**Work item**
Start to finish, print the data below exactly, without the images.

**Dataset**
....
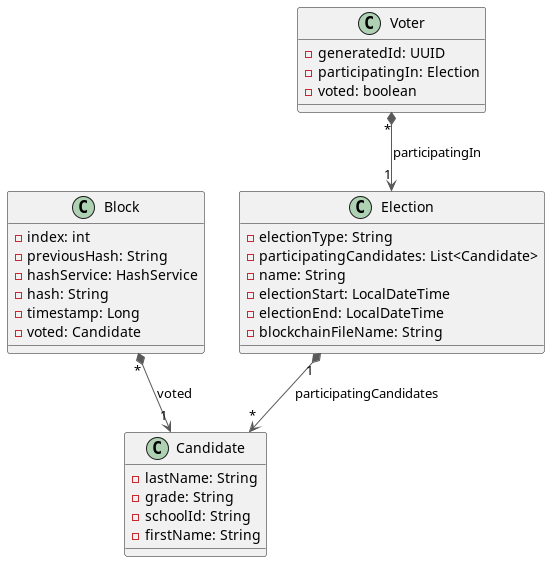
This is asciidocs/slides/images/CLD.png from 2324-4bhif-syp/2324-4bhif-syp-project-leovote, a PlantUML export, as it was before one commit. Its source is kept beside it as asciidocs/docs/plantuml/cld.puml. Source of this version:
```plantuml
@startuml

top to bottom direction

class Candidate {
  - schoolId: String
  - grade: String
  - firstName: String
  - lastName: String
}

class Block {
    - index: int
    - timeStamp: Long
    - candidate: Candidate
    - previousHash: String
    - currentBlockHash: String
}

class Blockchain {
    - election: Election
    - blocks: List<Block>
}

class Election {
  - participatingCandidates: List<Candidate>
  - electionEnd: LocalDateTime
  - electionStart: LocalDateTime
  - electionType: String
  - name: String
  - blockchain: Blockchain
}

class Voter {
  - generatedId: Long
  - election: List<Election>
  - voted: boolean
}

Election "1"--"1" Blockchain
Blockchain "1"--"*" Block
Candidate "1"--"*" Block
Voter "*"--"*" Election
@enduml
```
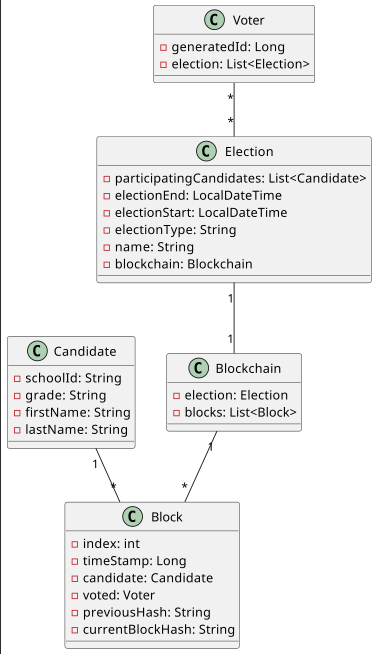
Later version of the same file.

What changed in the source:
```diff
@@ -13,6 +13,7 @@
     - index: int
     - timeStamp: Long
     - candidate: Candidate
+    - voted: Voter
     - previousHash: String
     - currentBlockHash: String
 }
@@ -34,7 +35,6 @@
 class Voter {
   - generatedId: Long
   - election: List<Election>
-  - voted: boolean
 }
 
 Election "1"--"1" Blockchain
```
....
**Exercise result**
This is asciidocs/slides/images/CLD.png from 2324-4bhif-syp/2324-4bhif-syp-project-leovote, a PlantUML export, as it was before one commit. Its source is kept beside it as asciidocs/docs/plantuml/cld.puml. Source of this version:
```plantuml
@startuml

top to bottom direction

class Candidate {
  - schoolId: String
  - grade: String
  - firstName: String
  - lastName: String
}

class Block {
    - index: int
    - timeStamp: Long
    - candidate: Candidate
    - previousHash: String
    - currentBlockHash: String
}

class Blockchain {
    - election: Election
    - blocks: List<Block>
}

class Election {
  - participatingCandidates: List<Candidate>
  - electionEnd: LocalDateTime
  - electionStart: LocalDateTime
  - electionType: String
  - name: String
  - blockchain: Blockchain
}

class Voter {
  - generatedId: Long
  - election: List<Election>
  - voted: boolean
}

Election "1"--"1" Blockchain
Blockchain "1"--"*" Block
Candidate "1"--"*" Block
Voter "*"--"*" Election
@enduml
```
Later version of the same file.

What changed in the source:
```diff
@@ -13,6 +13,7 @@
     - index: int
     - timeStamp: Long
     - candidate: Candidate
+    - voted: Voter
     - previousHash: String
     - currentBlockHash: String
 }
@@ -34,7 +35,6 @@
 class Voter {
   - generatedId: Long
   - election: List<Election>
-  - voted: boolean
 }
 
 Election "1"--"1" Blockchain
```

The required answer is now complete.